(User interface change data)
################

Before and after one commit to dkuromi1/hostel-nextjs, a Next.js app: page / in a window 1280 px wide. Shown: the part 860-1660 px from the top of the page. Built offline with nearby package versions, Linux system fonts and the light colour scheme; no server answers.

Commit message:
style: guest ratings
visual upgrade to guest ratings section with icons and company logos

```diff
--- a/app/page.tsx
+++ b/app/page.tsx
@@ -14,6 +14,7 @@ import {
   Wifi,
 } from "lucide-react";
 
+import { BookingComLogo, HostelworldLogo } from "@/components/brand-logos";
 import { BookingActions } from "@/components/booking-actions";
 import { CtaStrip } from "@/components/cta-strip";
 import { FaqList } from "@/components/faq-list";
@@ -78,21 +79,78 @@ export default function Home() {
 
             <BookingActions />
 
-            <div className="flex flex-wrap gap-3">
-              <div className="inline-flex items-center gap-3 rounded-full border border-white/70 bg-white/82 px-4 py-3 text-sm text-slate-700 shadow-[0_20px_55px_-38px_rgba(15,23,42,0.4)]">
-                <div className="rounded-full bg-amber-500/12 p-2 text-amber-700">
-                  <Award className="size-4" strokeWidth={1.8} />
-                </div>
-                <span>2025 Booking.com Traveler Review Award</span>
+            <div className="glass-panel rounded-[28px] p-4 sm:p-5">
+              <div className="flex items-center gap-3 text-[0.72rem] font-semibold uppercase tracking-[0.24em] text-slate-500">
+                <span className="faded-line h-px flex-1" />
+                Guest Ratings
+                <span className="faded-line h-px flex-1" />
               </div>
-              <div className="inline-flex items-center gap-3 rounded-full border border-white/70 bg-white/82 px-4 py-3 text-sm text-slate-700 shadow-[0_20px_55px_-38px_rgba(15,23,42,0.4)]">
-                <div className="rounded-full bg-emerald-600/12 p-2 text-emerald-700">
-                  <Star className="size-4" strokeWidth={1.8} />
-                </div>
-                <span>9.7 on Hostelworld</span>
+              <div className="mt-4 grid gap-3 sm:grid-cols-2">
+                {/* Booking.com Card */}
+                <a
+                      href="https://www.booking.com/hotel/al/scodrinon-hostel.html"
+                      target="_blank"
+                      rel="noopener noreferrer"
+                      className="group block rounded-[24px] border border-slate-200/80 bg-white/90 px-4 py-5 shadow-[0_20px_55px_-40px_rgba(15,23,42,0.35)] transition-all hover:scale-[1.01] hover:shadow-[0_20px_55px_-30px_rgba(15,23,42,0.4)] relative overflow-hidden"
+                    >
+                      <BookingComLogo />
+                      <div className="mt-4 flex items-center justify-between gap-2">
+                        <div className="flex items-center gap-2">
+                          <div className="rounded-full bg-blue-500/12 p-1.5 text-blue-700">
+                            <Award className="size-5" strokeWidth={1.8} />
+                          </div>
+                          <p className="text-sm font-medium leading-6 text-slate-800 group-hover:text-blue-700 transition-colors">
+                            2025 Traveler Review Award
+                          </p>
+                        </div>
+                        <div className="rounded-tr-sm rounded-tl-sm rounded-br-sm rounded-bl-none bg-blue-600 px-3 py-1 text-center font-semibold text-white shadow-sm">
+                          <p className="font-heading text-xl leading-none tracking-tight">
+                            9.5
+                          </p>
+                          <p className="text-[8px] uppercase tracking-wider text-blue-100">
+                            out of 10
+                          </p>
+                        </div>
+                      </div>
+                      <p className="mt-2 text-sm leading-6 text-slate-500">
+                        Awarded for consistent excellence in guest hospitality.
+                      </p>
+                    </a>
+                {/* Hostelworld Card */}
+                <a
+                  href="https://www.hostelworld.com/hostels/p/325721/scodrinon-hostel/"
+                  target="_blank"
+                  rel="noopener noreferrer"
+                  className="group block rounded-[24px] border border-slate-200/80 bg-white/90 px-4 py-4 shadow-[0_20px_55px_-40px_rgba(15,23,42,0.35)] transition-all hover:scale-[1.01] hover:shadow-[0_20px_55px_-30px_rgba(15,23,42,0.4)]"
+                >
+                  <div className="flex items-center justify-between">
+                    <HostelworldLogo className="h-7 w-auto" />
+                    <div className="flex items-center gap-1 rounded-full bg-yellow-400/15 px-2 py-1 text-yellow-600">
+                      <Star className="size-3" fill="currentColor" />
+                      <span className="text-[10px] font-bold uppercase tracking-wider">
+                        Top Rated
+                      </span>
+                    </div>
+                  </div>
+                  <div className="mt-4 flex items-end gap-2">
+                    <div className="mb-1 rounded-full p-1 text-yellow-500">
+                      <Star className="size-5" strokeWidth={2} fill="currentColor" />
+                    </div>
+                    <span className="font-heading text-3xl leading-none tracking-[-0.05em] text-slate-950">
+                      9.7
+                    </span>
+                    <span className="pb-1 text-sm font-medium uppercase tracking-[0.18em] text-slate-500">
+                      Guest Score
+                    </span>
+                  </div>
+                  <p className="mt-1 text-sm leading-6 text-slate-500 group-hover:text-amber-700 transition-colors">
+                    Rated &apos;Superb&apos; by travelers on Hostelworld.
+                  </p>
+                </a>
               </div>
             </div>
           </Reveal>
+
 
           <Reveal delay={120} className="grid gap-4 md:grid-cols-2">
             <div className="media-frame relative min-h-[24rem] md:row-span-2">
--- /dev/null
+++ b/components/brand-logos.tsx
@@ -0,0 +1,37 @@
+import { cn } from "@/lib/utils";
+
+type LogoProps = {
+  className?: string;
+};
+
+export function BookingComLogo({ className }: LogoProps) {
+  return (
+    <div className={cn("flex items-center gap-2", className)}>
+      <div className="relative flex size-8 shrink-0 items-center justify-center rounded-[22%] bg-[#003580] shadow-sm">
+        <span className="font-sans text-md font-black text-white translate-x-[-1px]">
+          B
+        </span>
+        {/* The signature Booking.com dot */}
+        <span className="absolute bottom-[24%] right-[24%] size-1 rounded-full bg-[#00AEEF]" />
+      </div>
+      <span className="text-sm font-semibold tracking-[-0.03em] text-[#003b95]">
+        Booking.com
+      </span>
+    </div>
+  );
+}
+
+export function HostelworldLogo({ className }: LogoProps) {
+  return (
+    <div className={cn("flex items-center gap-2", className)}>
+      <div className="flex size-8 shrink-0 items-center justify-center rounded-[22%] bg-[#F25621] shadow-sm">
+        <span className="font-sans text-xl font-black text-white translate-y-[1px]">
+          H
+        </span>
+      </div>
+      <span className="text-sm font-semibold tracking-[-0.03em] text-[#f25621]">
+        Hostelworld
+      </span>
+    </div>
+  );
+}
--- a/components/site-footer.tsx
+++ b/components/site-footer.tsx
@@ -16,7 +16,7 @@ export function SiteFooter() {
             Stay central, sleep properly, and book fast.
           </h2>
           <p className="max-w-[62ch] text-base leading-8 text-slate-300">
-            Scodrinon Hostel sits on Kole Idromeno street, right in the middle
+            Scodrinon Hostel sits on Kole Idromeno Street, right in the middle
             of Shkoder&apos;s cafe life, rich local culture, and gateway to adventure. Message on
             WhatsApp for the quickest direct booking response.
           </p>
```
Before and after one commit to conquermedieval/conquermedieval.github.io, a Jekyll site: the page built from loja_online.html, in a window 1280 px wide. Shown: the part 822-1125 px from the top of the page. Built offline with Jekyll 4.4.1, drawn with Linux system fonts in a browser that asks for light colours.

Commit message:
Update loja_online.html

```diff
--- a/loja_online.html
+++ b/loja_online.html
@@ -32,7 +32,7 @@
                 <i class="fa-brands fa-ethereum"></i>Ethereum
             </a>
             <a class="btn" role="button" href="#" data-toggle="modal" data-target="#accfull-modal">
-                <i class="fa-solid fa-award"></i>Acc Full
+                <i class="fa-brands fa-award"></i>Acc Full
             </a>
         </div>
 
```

################

__WHAT YOU ARE ASKED TO DO__
Each of the records is to be written out again without alteration.

__YOUR RESPONSE__
Before and after one commit to dkuromi1/hostel-nextjs, a Next.js app: page / in a window 1280 px wide. Shown: the part 860-1660 px from the top of the page. Built offline with nearby package versions, Linux system fonts and the light colour scheme; no server answers.

Commit message:
style: guest ratings
visual upgrade to guest ratings section with icons and company logos

```diff
--- a/app/page.tsx
+++ b/app/page.tsx
@@ -14,6 +14,7 @@ import {
   Wifi,
 } from "lucide-react";
 
+import { BookingComLogo, HostelworldLogo } from "@/components/brand-logos";
 import { BookingActions } from "@/components/booking-actions";
 import { CtaStrip } from "@/components/cta-strip";
 import { FaqList } from "@/components/faq-list";
@@ -78,21 +79,78 @@ export default function Home() {
 
             <BookingActions />
 
-            <div className="flex flex-wrap gap-3">
-              <div className="inline-flex items-center gap-3 rounded-full border border-white/70 bg-white/82 px-4 py-3 text-sm text-slate-700 shadow-[0_20px_55px_-38px_rgba(15,23,42,0.4)]">
-                <div className="rounded-full bg-amber-500/12 p-2 text-amber-700">
-                  <Award className="size-4" strokeWidth={1.8} />
-                </div>
-                <span>2025 Booking.com Traveler Review Award</span>
+            <div className="glass-panel rounded-[28px] p-4 sm:p-5">
+              <div className="flex items-center gap-3 text-[0.72rem] font-semibold uppercase tracking-[0.24em] text-slate-500">
+                <span className="faded-line h-px flex-1" />
+                Guest Ratings
+                <span className="faded-line h-px flex-1" />
               </div>
-              <div className="inline-flex items-center gap-3 rounded-full border border-white/70 bg-white/82 px-4 py-3 text-sm text-slate-700 shadow-[0_20px_55px_-38px_rgba(15,23,42,0.4)]">
-                <div className="rounded-full bg-emerald-600/12 p-2 text-emerald-700">
-                  <Star className="size-4" strokeWidth={1.8} />
-                </div>
-                <span>9.7 on Hostelworld</span>
+              <div className="mt-4 grid gap-3 sm:grid-cols-2">
+                {/* Booking.com Card */}
+                <a
+                      href="https://www.booking.com/hotel/al/scodrinon-hostel.html"
+                      target="_blank"
+                      rel="noopener noreferrer"
+                      className="group block rounded-[24px] border border-slate-200/80 bg-white/90 px-4 py-5 shadow-[0_20px_55px_-40px_rgba(15,23,42,0.35)] transition-all hover:scale-[1.01] hover:shadow-[0_20px_55px_-30px_rgba(15,23,42,0.4)] relative overflow-hidden"
+                    >
+                      <BookingComLogo />
+                      <div className="mt-4 flex items-center justify-between gap-2">
+                        <div className="flex items-center gap-2">
+                          <div className="rounded-full bg-blue-500/12 p-1.5 text-blue-700">
+                            <Award className="size-5" strokeWidth={1.8} />
+                          </div>
+                          <p className="text-sm font-medium leading-6 text-slate-800 group-hover:text-blue-700 transition-colors">
+                            2025 Traveler Review Award
+                          </p>
+                        </div>
+                        <div className="rounded-tr-sm rounded-tl-sm rounded-br-sm rounded-bl-none bg-blue-600 px-3 py-1 text-center font-semibold text-white shadow-sm">
+                          <p className="font-heading text-xl leading-none tracking-tight">
+                            9.5
+                          </p>
+                          <p className="text-[8px] uppercase tracking-wider text-blue-100">
+                            out of 10
+                          </p>
+                        </div>
+                      </div>
+                      <p className="mt-2 text-sm leading-6 text-slate-500">
+                        Awarded for consistent excellence in guest hospitality.
+                      </p>
+                    </a>
+                {/* Hostelworld Card */}
+                <a
+                  href="https://www.hostelworld.com/hostels/p/325721/scodrinon-hostel/"
+                  target="_blank"
+                  rel="noopener noreferrer"
+                  className="group block rounded-[24px] border border-slate-200/80 bg-white/90 px-4 py-4 shadow-[0_20px_55px_-40px_rgba(15,23,42,0.35)] transition-all hover:scale-[1.01] hover:shadow-[0_20px_55px_-30px_rgba(15,23,42,0.4)]"
+                >
+                  <div className="flex items-center justify-between">
+                    <HostelworldLogo className="h-7 w-auto" />
+                    <div className="flex items-center gap-1 rounded-full bg-yellow-400/15 px-2 py-1 text-yellow-600">
+                      <Star className="size-3" fill="currentColor" />
+                      <span className="text-[10px] font-bold uppercase tracking-wider">
+                        Top Rated
+                      </span>
+                    </div>
+                  </div>
+                  <div className="mt-4 flex items-end gap-2">
+                    <div className="mb-1 rounded-full p-1 text-yellow-500">
+                      <Star className="size-5" strokeWidth={2} fill="currentColor" />
+                    </div>
+                    <span className="font-heading text-3xl leading-none tracking-[-0.05em] text-slate-950">
+                      9.7
+                    </span>
+                    <span className="pb-1 text-sm font-medium uppercase tracking-[0.18em] text-slate-500">
+                      Guest Score
+                    </span>
+                  </div>
+                  <p className="mt-1 text-sm leading-6 text-slate-500 group-hover:text-amber-700 transition-colors">
+                    Rated &apos;Superb&apos; by travelers on Hostelworld.
+                  </p>
+                </a>
               </div>
             </div>
           </Reveal>
+
 
           <Reveal delay={120} className="grid gap-4 md:grid-cols-2">
             <div className="media-frame relative min-h-[24rem] md:row-span-2">
--- /dev/null
+++ b/components/brand-logos.tsx
@@ -0,0 +1,37 @@
+import { cn } from "@/lib/utils";
+
+type LogoProps = {
+  className?: string;
+};
+
+export function BookingComLogo({ className }: LogoProps) {
+  return (
+    <div className={cn("flex items-center gap-2", className)}>
+      <div className="relative flex size-8 shrink-0 items-center justify-center rounded-[22%] bg-[#003580] shadow-sm">
+        <span className="font-sans text-md font-black text-white translate-x-[-1px]">
+          B
+        </span>
+        {/* The signature Booking.com dot */}
+        <span className="absolute bottom-[24%] right-[24%] size-1 rounded-full bg-[#00AEEF]" />
+      </div>
+      <span className="text-sm font-semibold tracking-[-0.03em] text-[#003b95]">
+        Booking.com
+      </span>
+    </div>
+  );
+}
+
+export function HostelworldLogo({ className }: LogoProps) {
+  return (
+    <div className={cn("flex items-center gap-2", className)}>
+      <div className="flex size-8 shrink-0 items-center justify-center rounded-[22%] bg-[#F25621] shadow-sm">
+        <span className="font-sans text-xl font-black text-white translate-y-[1px]">
+          H
+        </span>
+      </div>
+      <span className="text-sm font-semibold tracking-[-0.03em] text-[#f25621]">
+        Hostelworld
+      </span>
+    </div>
+  );
+}
--- a/components/site-footer.tsx
+++ b/components/site-footer.tsx
@@ -16,7 +16,7 @@ export function SiteFooter() {
             Stay central, sleep properly, and book fast.
           </h2>
           <p className="max-w-[62ch] text-base leading-8 text-slate-300">
-            Scodrinon Hostel sits on Kole Idromeno street, right in the middle
+            Scodrinon Hostel sits on Kole Idromeno Street, right in the middle
             of Shkoder&apos;s cafe life, rich local culture, and gateway to adventure. Message on
             WhatsApp for the quickest direct booking response.
           </p>
```
Before and after one commit to conquermedieval/conquermedieval.github.io, a Jekyll site: the page built from loja_online.html, in a window 1280 px wide. Shown: the part 822-1125 px from the top of the page. Built offline with Jekyll 4.4.1, drawn with Linux system fonts in a browser that asks for light colours.

Commit message:
Update loja_online.html

```diff
--- a/loja_online.html
+++ b/loja_online.html
@@ -32,7 +32,7 @@
                 <i class="fa-brands fa-ethereum"></i>Ethereum
             </a>
             <a class="btn" role="button" href="#" data-toggle="modal" data-target="#accfull-modal">
-                <i class="fa-solid fa-award"></i>Acc Full
+                <i class="fa-brands fa-award"></i>Acc Full
             </a>
         </div>
 
```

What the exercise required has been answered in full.